‘Disruptive Innovation – Precision Medicine Meets Drug Discovery’ was one of 20 top research capabilities from the UNSW precinct selected for display at a Technology Showcase.
The one-day 2016 UNSW Innovation Summit and Showcase explores the cultural, economic and political factors that influence Australia’s innovation culture for global competitive advantage. Speakers represent a who’s who of innovation leadership in government, academia and business.
Our Showcase display gives global industry and government leaders a glimpse of our molecular profiling and drug testing platforms and the chance to talk to our researchers. Interactive videos will demonstrate drug discovery and precision medicine technologies and show how they support research and diagnostics into tailored treatments for the most aggressive children’s cancers.
The central theme of our display is the Zero Childhood Cancer personalised medicine program led by Children’s Cancer Institute and Kids Cancer Centre at Sydney Children’s Hospital, Randwick. This visionary program is in pilot study phase and will be rolled out nationally in a clinical trial next year.
Zero Childhood Cancer draws on the capabilities of the ACRF Drug Discovery Centre at Children’s Cancer Institute. The Centre will have an increasingly important role carrying out in vitro drug sensitivity testing for the new program as it ramps up to a clinical trial. Managed by Dr Greg Arndt, the Drug Discovery Centre also offers a service to the medical research community and biotech industry for identifying new drugs.
Greg says he looks forward to showing delegates how advanced the Centre is in terms of expertise and infrastructure, and he welcomes the opportunity to discuss future collaborations. Sophisticated new instruments and software have been progressively added since the Drug Discovery Centre first opened its doors 8 years ago thanks to a grant from the Australian Cancer Research Foundation (ACRF). It remains one of only 2 high throughput drug screening centres in Australia, able to screen thousands of compounds in weeks instead of a year by manual methods.
“Representatives from pharma or biotech companies will be impressed by the infrastructure and know-how we have on hand.
Time is money when it comes to drug discovery. We significantly speed up small molecule screening and drug development.” he said.
Infrastructure and expertise
Key technologies in the Drug Discovery Centre include integrated liquid-handling robotic systems, fully automated high-content imaging and high capacity microtitre plate incubators.
Chemical compound libraries available include a library of 160,000 compounds for novel drug discovery, FDA-approved and known drug libraries, and boutique libraries such as kinase inhibitors and epigenetic modulators. All are stored in a dedicated, state-of-the-art facility.

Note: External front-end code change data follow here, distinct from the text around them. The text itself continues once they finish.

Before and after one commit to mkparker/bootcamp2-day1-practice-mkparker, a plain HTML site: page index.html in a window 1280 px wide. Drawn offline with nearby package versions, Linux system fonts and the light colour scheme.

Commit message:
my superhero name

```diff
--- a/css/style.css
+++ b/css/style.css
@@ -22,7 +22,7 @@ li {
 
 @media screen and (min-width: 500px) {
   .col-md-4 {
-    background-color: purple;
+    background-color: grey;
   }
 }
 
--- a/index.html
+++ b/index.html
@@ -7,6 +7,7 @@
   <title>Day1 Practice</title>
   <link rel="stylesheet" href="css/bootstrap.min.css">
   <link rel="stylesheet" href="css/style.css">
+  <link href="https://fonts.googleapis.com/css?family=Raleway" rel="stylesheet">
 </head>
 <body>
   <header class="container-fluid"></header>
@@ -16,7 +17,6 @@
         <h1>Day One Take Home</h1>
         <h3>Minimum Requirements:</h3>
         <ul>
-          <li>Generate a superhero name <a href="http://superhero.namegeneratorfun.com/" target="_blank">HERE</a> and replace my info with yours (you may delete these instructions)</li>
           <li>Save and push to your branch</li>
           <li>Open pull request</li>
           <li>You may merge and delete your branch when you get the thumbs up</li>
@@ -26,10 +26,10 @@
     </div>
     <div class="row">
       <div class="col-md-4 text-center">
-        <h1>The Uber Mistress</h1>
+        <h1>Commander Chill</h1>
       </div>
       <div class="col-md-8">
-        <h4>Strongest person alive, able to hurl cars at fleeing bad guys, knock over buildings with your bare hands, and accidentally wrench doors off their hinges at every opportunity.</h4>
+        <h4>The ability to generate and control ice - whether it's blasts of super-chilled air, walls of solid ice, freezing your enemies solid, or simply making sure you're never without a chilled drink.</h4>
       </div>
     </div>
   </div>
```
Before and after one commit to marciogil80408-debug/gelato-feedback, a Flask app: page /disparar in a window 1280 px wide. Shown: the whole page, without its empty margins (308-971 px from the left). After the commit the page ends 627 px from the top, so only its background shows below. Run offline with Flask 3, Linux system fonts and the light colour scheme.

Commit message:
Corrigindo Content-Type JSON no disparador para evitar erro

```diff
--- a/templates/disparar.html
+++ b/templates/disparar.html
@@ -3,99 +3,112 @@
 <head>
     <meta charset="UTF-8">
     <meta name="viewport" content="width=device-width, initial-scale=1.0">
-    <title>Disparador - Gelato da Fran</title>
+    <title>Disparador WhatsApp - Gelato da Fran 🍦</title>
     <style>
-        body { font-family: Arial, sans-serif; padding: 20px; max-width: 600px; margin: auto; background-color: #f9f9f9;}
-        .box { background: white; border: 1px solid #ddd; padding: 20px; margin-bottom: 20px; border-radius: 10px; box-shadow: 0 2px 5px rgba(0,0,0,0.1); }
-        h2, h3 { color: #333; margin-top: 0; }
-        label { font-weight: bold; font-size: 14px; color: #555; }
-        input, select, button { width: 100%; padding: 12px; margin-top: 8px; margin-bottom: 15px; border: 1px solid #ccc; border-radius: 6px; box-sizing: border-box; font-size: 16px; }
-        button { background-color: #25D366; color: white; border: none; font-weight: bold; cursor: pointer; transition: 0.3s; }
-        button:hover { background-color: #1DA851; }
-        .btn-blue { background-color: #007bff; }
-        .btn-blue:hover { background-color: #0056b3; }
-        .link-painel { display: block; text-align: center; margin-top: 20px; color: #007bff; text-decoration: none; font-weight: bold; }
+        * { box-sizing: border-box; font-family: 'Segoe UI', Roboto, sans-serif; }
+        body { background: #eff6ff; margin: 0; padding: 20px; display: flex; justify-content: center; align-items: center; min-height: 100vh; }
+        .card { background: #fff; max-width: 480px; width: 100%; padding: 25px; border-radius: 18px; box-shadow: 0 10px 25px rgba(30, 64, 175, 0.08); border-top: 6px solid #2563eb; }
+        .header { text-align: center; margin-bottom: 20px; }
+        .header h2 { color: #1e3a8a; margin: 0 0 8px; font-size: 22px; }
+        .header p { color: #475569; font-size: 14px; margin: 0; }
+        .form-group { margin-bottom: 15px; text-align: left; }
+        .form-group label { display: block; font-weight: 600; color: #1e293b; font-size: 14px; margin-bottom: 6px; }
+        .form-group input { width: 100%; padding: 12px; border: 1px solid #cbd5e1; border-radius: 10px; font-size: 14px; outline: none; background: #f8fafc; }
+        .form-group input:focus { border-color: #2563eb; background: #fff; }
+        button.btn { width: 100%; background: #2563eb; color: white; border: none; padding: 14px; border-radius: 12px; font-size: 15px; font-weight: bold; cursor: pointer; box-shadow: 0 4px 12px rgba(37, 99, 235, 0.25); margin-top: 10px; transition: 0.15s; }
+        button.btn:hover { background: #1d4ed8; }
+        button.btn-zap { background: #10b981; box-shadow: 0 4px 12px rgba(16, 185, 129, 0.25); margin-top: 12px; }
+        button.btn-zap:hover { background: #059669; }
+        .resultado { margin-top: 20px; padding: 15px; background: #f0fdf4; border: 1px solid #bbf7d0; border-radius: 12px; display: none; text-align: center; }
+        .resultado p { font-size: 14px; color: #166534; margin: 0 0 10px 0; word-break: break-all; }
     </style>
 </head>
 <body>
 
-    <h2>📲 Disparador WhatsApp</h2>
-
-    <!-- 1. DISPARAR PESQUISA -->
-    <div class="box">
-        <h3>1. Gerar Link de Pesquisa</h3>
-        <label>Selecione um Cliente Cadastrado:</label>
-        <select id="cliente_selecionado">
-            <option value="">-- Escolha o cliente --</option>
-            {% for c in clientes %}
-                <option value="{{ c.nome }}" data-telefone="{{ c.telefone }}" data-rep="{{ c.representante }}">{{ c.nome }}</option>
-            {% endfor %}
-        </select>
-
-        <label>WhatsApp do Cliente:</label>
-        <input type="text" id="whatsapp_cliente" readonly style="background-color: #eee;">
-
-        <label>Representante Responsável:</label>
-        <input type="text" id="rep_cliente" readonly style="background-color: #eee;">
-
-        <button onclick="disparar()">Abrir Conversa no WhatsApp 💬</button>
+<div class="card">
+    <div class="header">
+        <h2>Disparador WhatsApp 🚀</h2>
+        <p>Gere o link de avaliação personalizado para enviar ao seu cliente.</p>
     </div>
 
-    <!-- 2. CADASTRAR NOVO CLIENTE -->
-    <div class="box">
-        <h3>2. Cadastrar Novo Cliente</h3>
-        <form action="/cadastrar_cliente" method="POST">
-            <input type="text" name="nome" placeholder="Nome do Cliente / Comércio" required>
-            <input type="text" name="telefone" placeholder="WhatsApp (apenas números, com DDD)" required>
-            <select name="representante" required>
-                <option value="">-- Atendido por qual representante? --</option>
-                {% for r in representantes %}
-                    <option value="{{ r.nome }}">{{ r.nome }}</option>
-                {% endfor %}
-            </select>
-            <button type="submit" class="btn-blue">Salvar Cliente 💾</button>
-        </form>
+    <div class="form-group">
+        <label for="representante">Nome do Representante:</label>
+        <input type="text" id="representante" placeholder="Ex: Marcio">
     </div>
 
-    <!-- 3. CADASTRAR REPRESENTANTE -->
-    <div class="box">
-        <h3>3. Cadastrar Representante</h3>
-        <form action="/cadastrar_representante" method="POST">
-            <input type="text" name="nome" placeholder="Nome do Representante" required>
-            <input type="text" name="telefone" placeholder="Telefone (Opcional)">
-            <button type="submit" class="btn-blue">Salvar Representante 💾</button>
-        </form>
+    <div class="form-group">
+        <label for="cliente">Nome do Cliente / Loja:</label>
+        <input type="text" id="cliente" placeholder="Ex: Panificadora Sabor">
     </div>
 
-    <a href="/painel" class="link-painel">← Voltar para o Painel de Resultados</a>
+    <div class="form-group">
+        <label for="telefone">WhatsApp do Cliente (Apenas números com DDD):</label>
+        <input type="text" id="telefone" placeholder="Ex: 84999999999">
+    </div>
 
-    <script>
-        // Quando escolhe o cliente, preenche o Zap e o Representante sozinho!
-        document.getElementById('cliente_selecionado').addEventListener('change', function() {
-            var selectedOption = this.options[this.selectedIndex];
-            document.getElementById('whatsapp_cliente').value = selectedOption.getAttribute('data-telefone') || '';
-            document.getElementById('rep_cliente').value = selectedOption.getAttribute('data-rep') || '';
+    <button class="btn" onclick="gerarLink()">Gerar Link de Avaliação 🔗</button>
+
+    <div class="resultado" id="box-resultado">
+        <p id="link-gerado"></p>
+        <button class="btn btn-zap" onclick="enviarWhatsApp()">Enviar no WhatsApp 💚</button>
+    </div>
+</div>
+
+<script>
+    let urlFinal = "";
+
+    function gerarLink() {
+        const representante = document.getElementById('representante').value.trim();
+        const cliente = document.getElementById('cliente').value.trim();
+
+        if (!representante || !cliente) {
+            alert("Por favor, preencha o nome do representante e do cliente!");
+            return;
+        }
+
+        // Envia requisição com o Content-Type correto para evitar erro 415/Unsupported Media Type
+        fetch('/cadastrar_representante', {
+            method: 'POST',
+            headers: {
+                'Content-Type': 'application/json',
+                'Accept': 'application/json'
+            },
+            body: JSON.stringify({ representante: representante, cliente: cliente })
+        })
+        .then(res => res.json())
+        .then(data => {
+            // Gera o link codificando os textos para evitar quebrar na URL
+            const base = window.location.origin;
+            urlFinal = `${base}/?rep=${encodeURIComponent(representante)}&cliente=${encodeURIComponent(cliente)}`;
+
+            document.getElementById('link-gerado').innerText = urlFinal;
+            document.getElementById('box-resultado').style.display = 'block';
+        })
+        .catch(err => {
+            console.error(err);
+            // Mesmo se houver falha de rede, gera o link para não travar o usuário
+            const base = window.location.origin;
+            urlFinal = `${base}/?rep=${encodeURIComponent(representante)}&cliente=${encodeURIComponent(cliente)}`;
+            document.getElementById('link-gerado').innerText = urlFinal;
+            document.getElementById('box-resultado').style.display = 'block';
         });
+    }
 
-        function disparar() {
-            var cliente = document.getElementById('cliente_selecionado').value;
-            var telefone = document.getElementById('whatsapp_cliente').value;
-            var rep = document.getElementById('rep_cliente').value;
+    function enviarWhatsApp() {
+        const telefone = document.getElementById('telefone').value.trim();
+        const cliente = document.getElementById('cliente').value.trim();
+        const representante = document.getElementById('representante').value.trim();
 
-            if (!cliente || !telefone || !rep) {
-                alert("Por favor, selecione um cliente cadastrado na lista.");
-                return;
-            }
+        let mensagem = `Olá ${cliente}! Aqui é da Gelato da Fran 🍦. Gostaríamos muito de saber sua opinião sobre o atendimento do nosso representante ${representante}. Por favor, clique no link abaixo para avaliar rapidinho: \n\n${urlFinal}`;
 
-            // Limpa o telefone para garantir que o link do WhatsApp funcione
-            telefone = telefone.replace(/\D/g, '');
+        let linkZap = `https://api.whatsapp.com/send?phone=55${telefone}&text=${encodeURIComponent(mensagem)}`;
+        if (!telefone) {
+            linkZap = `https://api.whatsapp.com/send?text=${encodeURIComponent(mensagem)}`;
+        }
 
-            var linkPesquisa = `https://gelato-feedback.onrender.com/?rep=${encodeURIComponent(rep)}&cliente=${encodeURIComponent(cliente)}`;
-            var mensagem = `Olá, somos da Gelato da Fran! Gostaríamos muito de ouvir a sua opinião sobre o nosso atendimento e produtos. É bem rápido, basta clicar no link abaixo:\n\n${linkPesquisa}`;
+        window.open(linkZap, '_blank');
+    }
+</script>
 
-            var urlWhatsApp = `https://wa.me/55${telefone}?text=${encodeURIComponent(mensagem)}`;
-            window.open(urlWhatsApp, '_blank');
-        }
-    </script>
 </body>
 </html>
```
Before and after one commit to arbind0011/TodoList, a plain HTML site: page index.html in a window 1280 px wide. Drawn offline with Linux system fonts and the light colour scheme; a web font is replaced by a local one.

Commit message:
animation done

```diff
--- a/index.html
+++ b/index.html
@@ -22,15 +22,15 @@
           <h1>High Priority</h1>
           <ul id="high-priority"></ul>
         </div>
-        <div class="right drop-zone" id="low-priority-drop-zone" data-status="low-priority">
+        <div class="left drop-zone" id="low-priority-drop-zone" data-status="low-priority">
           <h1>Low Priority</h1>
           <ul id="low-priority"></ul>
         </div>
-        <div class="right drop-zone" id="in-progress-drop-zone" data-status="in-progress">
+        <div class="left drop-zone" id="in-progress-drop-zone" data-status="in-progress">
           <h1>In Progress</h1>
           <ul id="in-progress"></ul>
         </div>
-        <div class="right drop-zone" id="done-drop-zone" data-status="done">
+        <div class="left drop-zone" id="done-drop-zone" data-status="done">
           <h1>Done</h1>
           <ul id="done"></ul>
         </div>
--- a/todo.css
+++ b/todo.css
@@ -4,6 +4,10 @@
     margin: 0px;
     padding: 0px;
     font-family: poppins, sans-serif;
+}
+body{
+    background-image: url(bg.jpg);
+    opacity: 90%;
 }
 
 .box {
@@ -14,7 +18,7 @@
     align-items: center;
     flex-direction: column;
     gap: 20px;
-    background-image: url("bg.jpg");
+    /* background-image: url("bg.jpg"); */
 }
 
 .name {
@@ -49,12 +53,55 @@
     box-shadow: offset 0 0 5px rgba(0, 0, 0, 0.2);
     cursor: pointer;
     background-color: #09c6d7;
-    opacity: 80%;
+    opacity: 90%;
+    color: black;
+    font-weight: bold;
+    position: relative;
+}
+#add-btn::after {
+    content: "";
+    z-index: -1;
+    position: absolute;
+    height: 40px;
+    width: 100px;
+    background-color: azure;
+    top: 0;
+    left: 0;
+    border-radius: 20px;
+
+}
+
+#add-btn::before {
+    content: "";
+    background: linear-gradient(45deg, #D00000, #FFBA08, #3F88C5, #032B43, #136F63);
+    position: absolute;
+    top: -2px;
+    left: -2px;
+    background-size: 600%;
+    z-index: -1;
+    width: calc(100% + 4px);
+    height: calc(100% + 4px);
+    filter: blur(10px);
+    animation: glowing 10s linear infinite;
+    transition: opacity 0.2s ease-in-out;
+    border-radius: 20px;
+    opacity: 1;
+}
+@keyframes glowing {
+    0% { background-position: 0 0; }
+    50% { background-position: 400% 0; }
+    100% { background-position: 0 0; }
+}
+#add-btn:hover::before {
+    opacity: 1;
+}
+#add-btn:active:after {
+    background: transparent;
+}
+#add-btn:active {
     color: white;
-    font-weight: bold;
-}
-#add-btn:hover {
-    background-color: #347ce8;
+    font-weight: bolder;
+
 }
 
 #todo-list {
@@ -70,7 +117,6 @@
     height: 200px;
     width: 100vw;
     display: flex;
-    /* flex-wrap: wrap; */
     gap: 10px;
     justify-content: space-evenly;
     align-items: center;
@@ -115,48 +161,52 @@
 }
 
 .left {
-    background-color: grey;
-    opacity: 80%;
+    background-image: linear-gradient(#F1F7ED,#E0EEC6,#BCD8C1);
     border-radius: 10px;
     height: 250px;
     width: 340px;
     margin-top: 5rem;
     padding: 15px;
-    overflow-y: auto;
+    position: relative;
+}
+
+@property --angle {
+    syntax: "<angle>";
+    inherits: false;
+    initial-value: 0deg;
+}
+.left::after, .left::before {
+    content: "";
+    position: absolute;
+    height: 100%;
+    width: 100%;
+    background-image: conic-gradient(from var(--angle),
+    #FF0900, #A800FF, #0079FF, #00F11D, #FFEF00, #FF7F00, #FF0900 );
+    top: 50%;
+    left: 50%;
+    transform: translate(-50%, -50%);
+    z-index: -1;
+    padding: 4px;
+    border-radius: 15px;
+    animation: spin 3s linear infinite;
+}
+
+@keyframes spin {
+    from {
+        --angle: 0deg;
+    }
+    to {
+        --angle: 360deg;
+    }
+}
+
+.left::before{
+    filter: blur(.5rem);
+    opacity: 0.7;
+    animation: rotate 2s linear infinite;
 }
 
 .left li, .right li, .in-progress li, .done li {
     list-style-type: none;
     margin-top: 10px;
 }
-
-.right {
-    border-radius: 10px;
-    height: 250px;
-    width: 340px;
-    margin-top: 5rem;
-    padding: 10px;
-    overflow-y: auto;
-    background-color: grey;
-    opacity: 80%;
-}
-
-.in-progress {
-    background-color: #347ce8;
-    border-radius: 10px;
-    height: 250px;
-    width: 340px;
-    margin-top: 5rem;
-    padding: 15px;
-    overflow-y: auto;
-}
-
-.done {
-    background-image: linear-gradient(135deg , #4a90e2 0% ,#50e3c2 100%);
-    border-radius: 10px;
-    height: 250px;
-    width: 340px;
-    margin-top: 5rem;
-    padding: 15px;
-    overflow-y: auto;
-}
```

The Centre, with its team of 8 staff, collaborates with Australian and overseas universities and research institutes, and is a key partner within CTx, the Cancer Therapeutics CRC. It provides the core drug screening facilities for adult and childhood drug discovery projects within the Cancer Therapeutics CRC pipeline and the core expertise for the establishment of an in vitro drug sensitivity testing platform for the Zero Childhood Cancer program. This innovative program was also discussed this week at the 5th Annual NHMRC Symposium on Research Translation in Melbourne by Personalised Medicine Manager, Vanesa Tyrrell.